Although many people have been outspoken about the financial and health ramifications of allowing—or requiring—players to gear up, few, if any, have addressed the essential role that college football may play toward healing a democracy made more fragile by disease, racial unrest and a contested presidential election cycle.
"Essentializing college football might help get us through these uncharacteristically difficult times of great isolation, division and uncertainty. Indeed, college football holds a special bipartisan place in the American heart," he said.
This week, Mayhew is writing a lengthy and possibly immensely hyperbolic apology for advocating for a sport that "places Black bodies at disproportional risk".
"I recently led a piece in Inside Higher Ed titled 'Why America Needs College Football.' I am sorry for the hurt, sadness, frustration, fatigue, exhaustion and pain this article has caused anyone, but specifically Black students in the higher education community and beyond," Mayhew wrote in a part two, published in Inside Higher Ed.

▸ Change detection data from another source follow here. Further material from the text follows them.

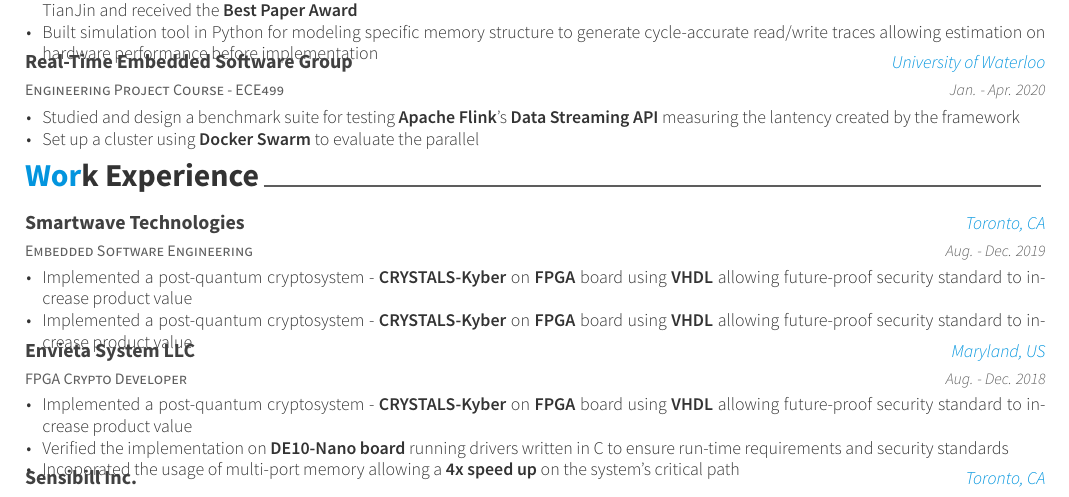
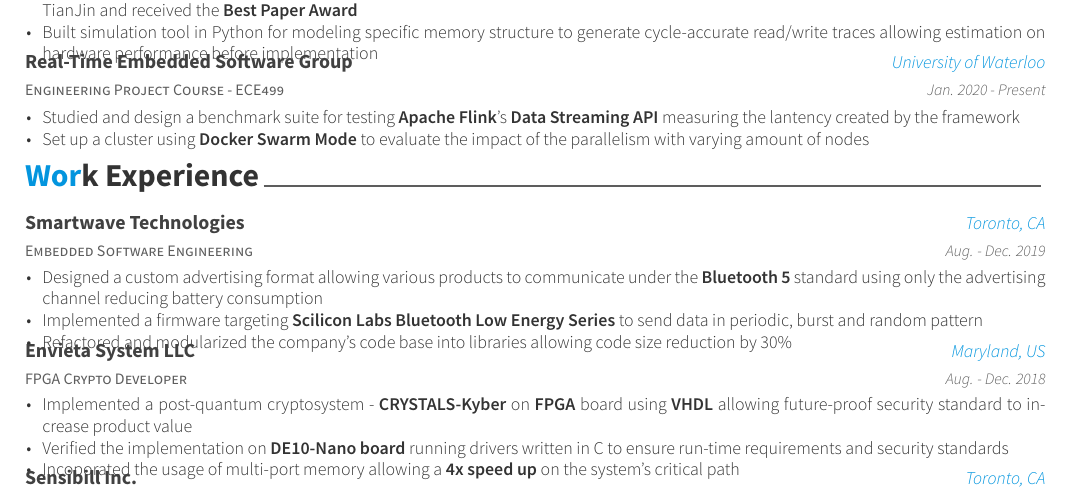
Before and after one commit to HarryChanLongChung/resume, a LaTeX CV (resume.tex, which reads cv-sections/academicResearch.tex, cv-sections/experience.tex): part of the page, cut so that both start at the same text. Compiled offline with XeLaTeX.

Commit message:
done updating

```diff
--- a/cv-sections/academicResearch.tex
+++ b/cv-sections/academicResearch.tex
@@ -45,7 +45,7 @@
 {Engineering Project Course - ECE499} % Role
 {Real-Time Embedded Software Group} % Title
 {University of Waterloo} % Location
-{Jan. - Apr. 2020} % Date(s)
+{Jan. 2020 - Present} % Date(s)
 { % Description(s)
 \begin{cvitems}
 \item {
@@ -54,8 +54,8 @@
     measuring the lantency created by the framework
 }
 \item {
-    Set up a cluster using \textbf{Docker Swarm} to evaluate
-    the parallel
+    Set up a cluster using \textbf{Docker Swarm Mode} to evaluate
+    the impact of the parallelism with varying amount of nodes
 }
 \end{cvitems}
 }
--- a/cv-sections/experience.tex
+++ b/cv-sections/experience.tex
@@ -20,16 +20,19 @@
 { % Description(s) of tasks/responsibilities
 \begin{cvitems}
 \item {
-    Implemented a post-quantum cryptosystem -
-    \textbf{\href{https://pq-crystals.org/}{CRYSTALS-Kyber}}
-    on \textbf{FPGA} board using \textbf{VHDL} allowing
-    future-proof security standard to increase product value
+    Designed a custom advertising format allowing
+    various products to communicate under the
+    \textbf{Bluetooth 5} standard using only the advertising channel
+    reducing battery consumption
 }
 \item {
-    Implemented a post-quantum cryptosystem -
-    \textbf{\href{https://pq-crystals.org/}{CRYSTALS-Kyber}}
-    on \textbf{FPGA} board using \textbf{VHDL} allowing
-    future-proof security standard to increase product value
+    Implemented a firmware targeting
+    \textbf{Scilicon Labs Bluetooth Low Energy Series}
+    to send data in periodic, burst and random pattern
+}
+\item {
+    Refactored and modularized the company's code base
+    into libraries allowing code size reduction by 30\%
 }
 \end{cvitems}
 }
```
Also changed, not shown: resume.pdf.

He continued, in an apology that was dripping with so much emotion that Reason suggested it could be satirical:
I learned that I could have titled the piece "Why America Needs Black Athletes." I learned that Black men putting their bodies on the line for my enjoyment is inspired and maintained by my uninformed and disconnected whiteness and, as written in my previous article, positions student athletes as white property. I have learned that I placed the onus of responsibility for democratic healing on Black communities whose very lives are in danger every single day and that this notion of "democratic healing" is especially problematic since the Black community can't benefit from ideals they can't access. I have learned that words like "distraction" and "cheer" erase the present painful moments within the nation and especially the Black community.
I am just beginning to understand how I have harmed communities of color with my words. I am learning that my words—my uninformed, careless words—often express an ideology wrought in whiteness and privilege. I am learning that my commitment to diversity has been performative, ignoring the pain the Black community and other communities of color have endured in this country. I am learning that I am not as knowledgeable as I thought I was, not as antiracist that thought I was, not as careful as I thought I was. For all of these, I sincerely apologize.
The New York Times, perhaps bewildered by whether or not Mayhew was being serious and confused as to what, exactly to be offended by the most, then came out and publicly criticized the apology, noting that "such a dramatic public apology is obviously weird and bad."
"The obsequious tone of the groveling should be a red flag that there's something seriously awry with this mode of discussion," the Times wrote.